- In the UK, injuries caused by falls are the most common cause of death in people over the age of 75
- One in three adults over 65, who live at home, will have at least one fall a year
- Falls are common after strokes, especially among people who are unstable and have poor upper limb strength
- In 2010, approximately 21,700 older adults died from accidental fall injuries
- If an elderly person suffers a fall, and no response is provided within an 8 hour window, 95% of cases result in death.
Healthcare professionals take falls by older people very seriously because of the acute impact that they can have. Many of our customers who are prone to or fear falling, have a fall detector fitted in their home. Our fall detector raises an alarm to our 24/7 contact centre if the button on the fall detector is pressed, or if the auto alarm senses that the customer has had a fall which leads to a state of unconsciousness and / or immobility.
Between April 2013 and March 2014, our HomeCall Responders responded to 2,136 emergency calls in less than 15 minutes on average.
The North East Ambulance Service responds to category B calls (of which a domestic fall would be part of) within 19 minutes.
The Telecare Services Association ‘Key Performance Indicator’ requires 90% of emergency calls to be answered within 45 minutes.
In December 2013, we responded to an alarm from a 99 year old customer who had fallen. We were at the customer’s residence within nine minutes of the emergency response request.
Our customer was attended to by our HomeCall Responder, helped to sit on her own sofa and asked about her condition since the fall. In this instance, the customer was not hurt in the fall and did not require an ambulance. After sitting with the customer for another 20 minutes, sharing a cup of coffee and chat, our customer was soon going about their day as planned.
If the customer did not have HomeCall, once the fall had been identified, an ambulance would have been called with precautionary admission into hospital required.
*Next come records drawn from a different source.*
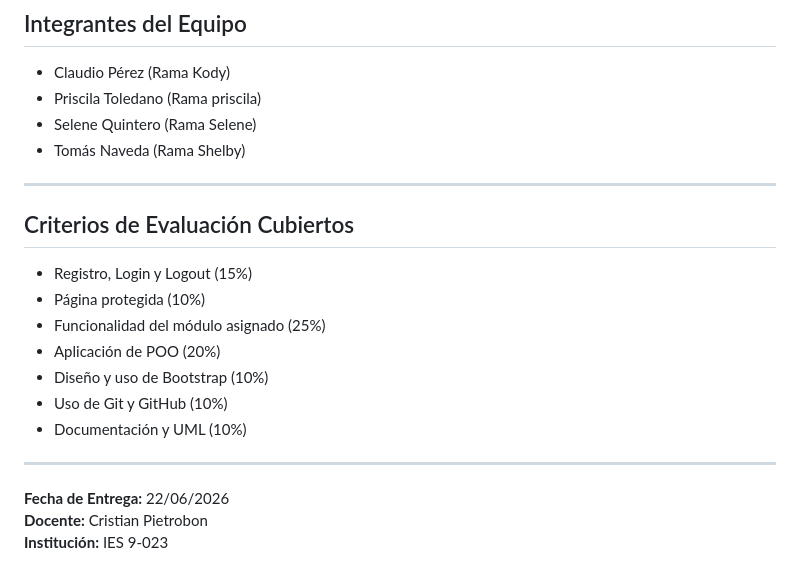
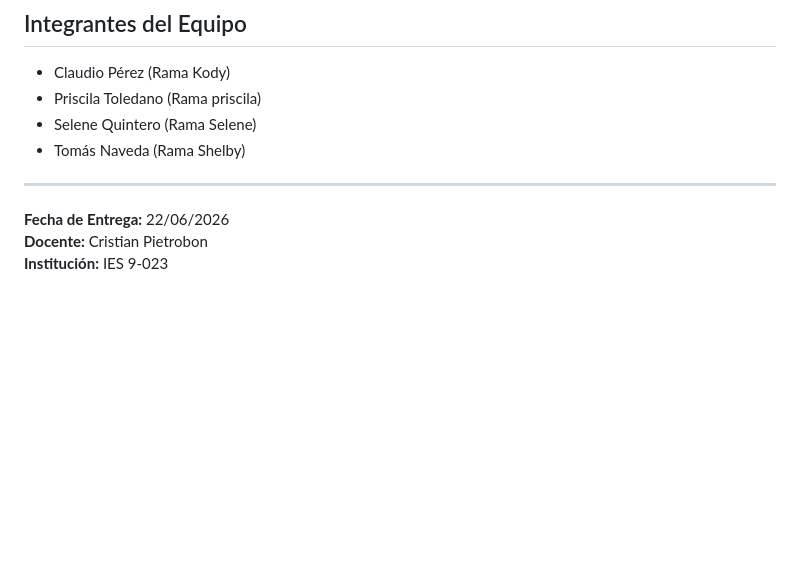
Before and after one commit to ClaudioKody/ParcialProg2, a Markdown page: README.md, the part around the change. Rendered like a GitHub page; blank space fills up the shorter version.

Commit message:
Retoques del ReadMe
Removed evaluation criteria section from README.

```diff
--- a/README.md
+++ b/README.md
@@ -106,17 +106,6 @@ Al iniciar por primera vez, el sistema creará automáticamente todas las tablas
 * Tomás Naveda          (Rama Shelby)
 
 ---
-
-## Criterios de Evaluación Cubiertos
-* Registro, Login y Logout (15%)
-* Página protegida (10%)
-* Funcionalidad del módulo asignado (25%)
-* Aplicación de POO (20%)
-* Diseño y uso de Bootstrap (10%)
-* Uso de Git y GitHub (10%)
-* Documentación y UML (10%)
-
----
 **Fecha de Entrega:** 22/06/2026
 **Docente:** Cristian Pietrobon
 **Institución:** IES 9-023
```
The lengths of time until the fall was identified, and time spent in hospital are both unknown.